Two weeks ago I wrote this piece about the then upcoming Greek Referendum. Given the outcome, it certainly seems that my argument needs some revisiting. Here’s what I wrote:
It’s very insightful to look to the betting markets for indicators. Memories are still fresh of March’s Israeli election and last year’s Scottish independence referendum, when the betting sites were right and the opinion polls were way off. In Israel, 2 weeks before the elections, while opinion polls where all favoring the Labor Party, 81% of gamblers were betting on Netanyahu to come through as the victor. In Scotland, while most opinion polls were split down the middle, political betting lines have unanimously experienced much higher “NO” volumes. In this case the current betting jury is out. Predictit is leaning towards a 2015 EuroZone exit while other betting sites are pointing at no EuroZone exit anytime soon.
Guess what? The predictive markets got it wrong and so did I! Paddy Power had to cough out a substantial amount of money, a result of being left Բed-facedԼ/a> after paying out early to gamblers who incorrectly bet that Greek voters would back an austerity referendum.
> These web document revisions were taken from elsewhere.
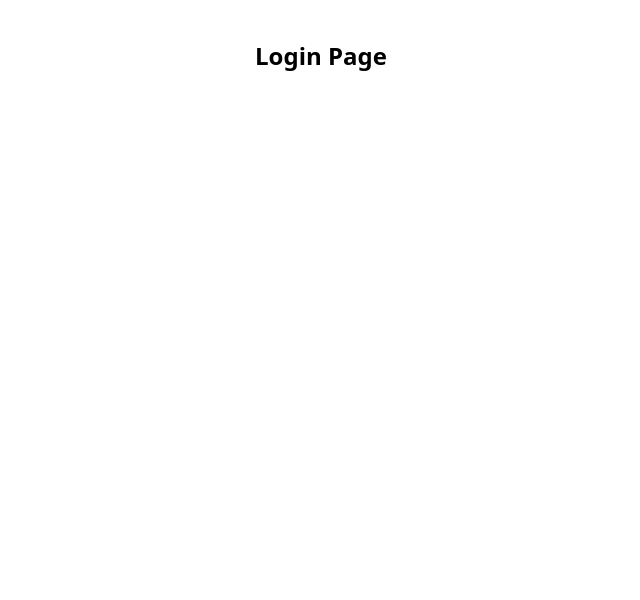
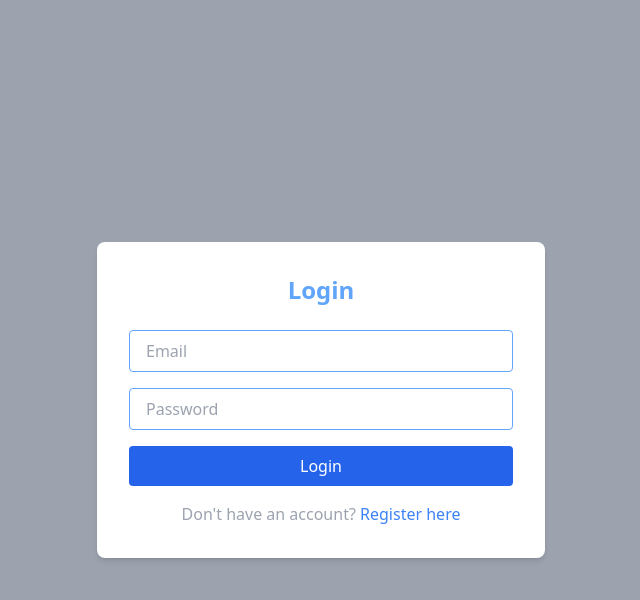
Before and after one commit to J0hn316/Chat-UI, a React (Vite) app in the folder client/: page / in a window 1280 px wide. Shown: the top 600 px of the page, without its empty margins (319-959 px from the left). Built offline with nearby package versions, Linux system fonts and the light colour scheme.

Commit message:
feat: enhance login page with form handling and error display

```diff
--- a/client/src/pages/LoginPage.tsx
+++ b/client/src/pages/LoginPage.tsx
@@ -1,9 +1,77 @@
+import { useState } from 'react';
 import type { JSX } from 'react';
+import { useNavigate } from 'react-router-dom';
+
+import api from '../utils/api';
+import { useAuth } from '../hooks/useAuth';
 
 export default function LoginPage(): JSX.Element {
+  const [email, setEmail] = useState<string>('');
+  const [password, setPassword] = useState<string>('');
+  const [error, setError] = useState<string | null>('');
+  const [loading, setLoading] = useState<boolean>(false);
+
+  const { login } = useAuth();
+  const navigate = useNavigate();
+
+  const handleSubmit = async (evt: React.FormEvent): Promise<void> => {
+    evt.preventDefault();
+    setLoading(true);
+    setError(null);
+
+    try {
+      const res = await api.post('/login', { email, password });
+      const { token } = res.data;
+
+      await login(token);
+      navigate('/dashboard');
+    } catch (error) {
+      setError('Login failed. Please check your credentials.');
+      console.error('Login error:', error);
+    } finally {
+      setLoading(false);
+    }
+  };
+
   return (
-    <div className="text-center mt-10">
-      <h1 className="text-2xl font-bold">Login Page</h1>
+    <div className="min-h-screen flex items-center justify-center bg-gray-400 dark:bg-gray-800">
+      <div className="bg-white dark:bg-gray-700 p-8 rounded-lg shadow-md w-full max-w-md">
+        <h2 className="text-2xl font-semibold mb-6 text-center text-blue-400 ">
+          Login
+        </h2>
+        <form onSubmit={handleSubmit} className="space-y-4">
+          <input
+            type="email"
+            placeholder="Email"
+            className="w-full px-4 py-2 border border-blue-400 rounded dark:bg-gray-700 dark:text-white"
+            value={email}
+            onChange={(e) => setEmail(e.target.value)}
+            required
+          />
+          <input
+            type="password"
+            placeholder="Password"
+            className="w-full px-4 py-2 border border-blue-400 rounded dark:bg-gray-700 dark:text-white"
+            value={password}
+            onChange={(e) => setPassword(e.target.value)}
+            required
+          />
+          {error && <p className="text-red-500 text-sm">{error}</p>}
+          <button
+            type="submit"
+            disabled={loading}
+            className="w-full bg-blue-600 text-white py-2 rounded hover:bg-blue-700"
+          >
+            {loading ? 'Logging in...' : 'Login'}
+          </button>
+        </form>
+        <p className="mt-4 text-center text-gray-400">
+          Don't have an account?{' '}
+          <a href="/register" className="text-blue-500 hover:underline">
+            Register here
+          </a>
+        </p>
+      </div>
     </div>
   );
 }
```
Barry Ritholtz has written an insightful, must read and very critical piece on the false wisdom associated with the crowd in such situations. He attributes the frequent failure of prediction markets to a number of factors.
- Real Markets are diverse and trade in huge volumes. Prediction markets are not. This is key to understanding crowd failures, simply because the crowd is best when it creates a thinking market where such doesn’t exist.
- Prediction Markets stakeholders are not close enough to the actual decision makers. In the case of the Greek Referendum, for example, the Paddy Power gamblers were not Greek voters. This is another key, as the crowd must operate under clear incentives in order to create an objective and true judgment.
- Polling data was out, which means the predicting market did not predict a future market but reacted to a “past market”. Or in simple words, they acted as a poll interpreting focus group, and not as a good one compared to scientifically designed ones. This is crucial as crowd wisdom requires independent individual thinking and unbiased “vote casting”.
In a way, this reinforces the basic criteria the crowd requires in order to produce real wisdom: diversity, unbiased and independent thinking, incentives for providing the real opinion, and others.
Good luck with creating this type of environment anytime you wish to leverage crowd wisdom
Does this mean we should we give up on crowd predictions? Of course not. It only means we should continue and learn the difference between use and abuse. Crowd wisdom cannot be trusted blindly. The crowd doesn’t “know” what we “don’t know” as people and sometimes it is wise, as Howard Tullman notes, to forget about the crowd and focus on who matters.
My argument is that crowd wisdom can be very effective in areas where efficient markets haven’t manifested themselves. There’s no point in predicting the price of a stock which is already priced by the crowd in its market form. However, Crowd Wisdom can prove super effective when it creates the dynamics of a free market when such does not exist. This can be witnessed in the following cases:
- Predicting if an innovative product will capture significant market share. Kickstarter has demonstrated that very well and there are other alternatives which focus on that alone.
- Bubbling up supporting information such as threats, opportunities & sensitivities (using the actual individual sense rather then the classic, aggregated crowd wisdom definition). This is a very promising area which is yet to be fully explored.
- Identifying important undercurrents before analysts do. When is the tech bubble going to burst? is a great example of an interesting case study for crowd wisdom.
- Finding data that actually represents crowd wisdom but that does not involve explicit crowd “polling”. Investigating Google Trends is a great example of a different way of looking at crowd wisdom.
And in short, keep your eyes open, your brain functioning and your opinions flexible. Or, in the words of Charles H. Spurgeon:
“Wisdom is the right use of knowledge. To know is not to be wise. Many men know a great deal, and are all the greater fools for it. There is no fool so great a fool as a knowing fool. But to know how to use knowledge is to have wisdom.”